Dataset extract below:
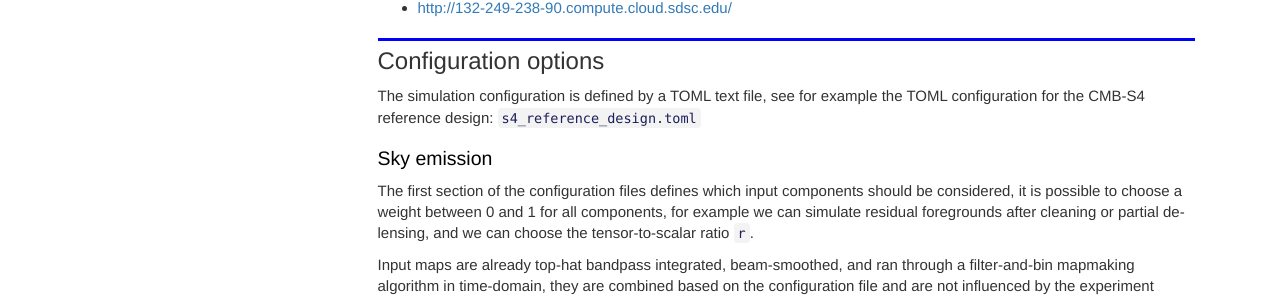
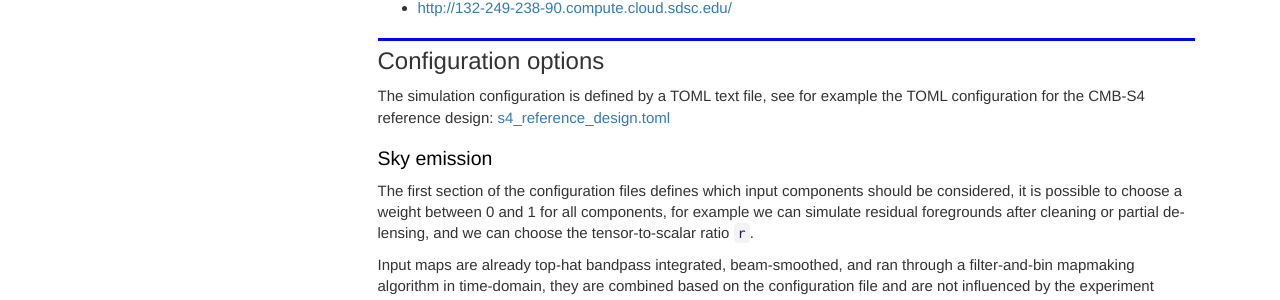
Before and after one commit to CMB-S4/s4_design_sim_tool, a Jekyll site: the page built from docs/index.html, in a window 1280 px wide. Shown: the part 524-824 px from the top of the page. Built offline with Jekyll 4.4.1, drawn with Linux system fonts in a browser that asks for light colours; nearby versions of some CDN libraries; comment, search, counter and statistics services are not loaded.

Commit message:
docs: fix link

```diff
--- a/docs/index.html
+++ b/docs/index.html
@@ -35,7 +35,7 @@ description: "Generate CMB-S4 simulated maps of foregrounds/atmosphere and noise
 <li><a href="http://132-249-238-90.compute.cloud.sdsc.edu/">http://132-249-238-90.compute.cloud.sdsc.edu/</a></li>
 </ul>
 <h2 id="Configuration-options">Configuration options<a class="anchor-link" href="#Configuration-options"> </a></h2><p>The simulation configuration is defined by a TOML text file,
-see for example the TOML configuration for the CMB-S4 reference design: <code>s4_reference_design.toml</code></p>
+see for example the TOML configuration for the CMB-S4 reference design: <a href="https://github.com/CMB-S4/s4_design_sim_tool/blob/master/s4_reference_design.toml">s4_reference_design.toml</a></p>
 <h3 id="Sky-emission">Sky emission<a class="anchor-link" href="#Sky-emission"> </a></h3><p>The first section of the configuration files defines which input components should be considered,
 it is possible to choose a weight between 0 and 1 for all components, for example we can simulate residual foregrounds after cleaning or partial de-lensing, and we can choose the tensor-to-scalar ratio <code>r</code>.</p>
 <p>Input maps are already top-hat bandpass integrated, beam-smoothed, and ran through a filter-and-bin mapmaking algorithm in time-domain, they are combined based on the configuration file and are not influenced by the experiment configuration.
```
End of Dataset extract.
Problem statement
The result should be an exact copy of the material, containing no pictures.

Your solution
Before and after one commit to CMB-S4/s4_design_sim_tool, a Jekyll site: the page built from docs/index.html, in a window 1280 px wide. Shown: the part 524-824 px from the top of the page. Built offline with Jekyll 4.4.1, drawn with Linux system fonts in a browser that asks for light colours; nearby versions of some CDN libraries; comment, search, counter and statistics services are not loaded.

Commit message:
docs: fix link

```diff
--- a/docs/index.html
+++ b/docs/index.html
@@ -35,7 +35,7 @@ description: "Generate CMB-S4 simulated maps of foregrounds/atmosphere and noise
 <li><a href="http://132-249-238-90.compute.cloud.sdsc.edu/">http://132-249-238-90.compute.cloud.sdsc.edu/</a></li>
 </ul>
 <h2 id="Configuration-options">Configuration options<a class="anchor-link" href="#Configuration-options"> </a></h2><p>The simulation configuration is defined by a TOML text file,
-see for example the TOML configuration for the CMB-S4 reference design: <code>s4_reference_design.toml</code></p>
+see for example the TOML configuration for the CMB-S4 reference design: <a href="https://github.com/CMB-S4/s4_design_sim_tool/blob/master/s4_reference_design.toml">s4_reference_design.toml</a></p>
 <h3 id="Sky-emission">Sky emission<a class="anchor-link" href="#Sky-emission"> </a></h3><p>The first section of the configuration files defines which input components should be considered,
 it is possible to choose a weight between 0 and 1 for all components, for example we can simulate residual foregrounds after cleaning or partial de-lensing, and we can choose the tensor-to-scalar ratio <code>r</code>.</p>
 <p>Input maps are already top-hat bandpass integrated, beam-smoothed, and ran through a filter-and-bin mapmaking algorithm in time-domain, they are combined based on the configuration file and are not influenced by the experiment configuration.
```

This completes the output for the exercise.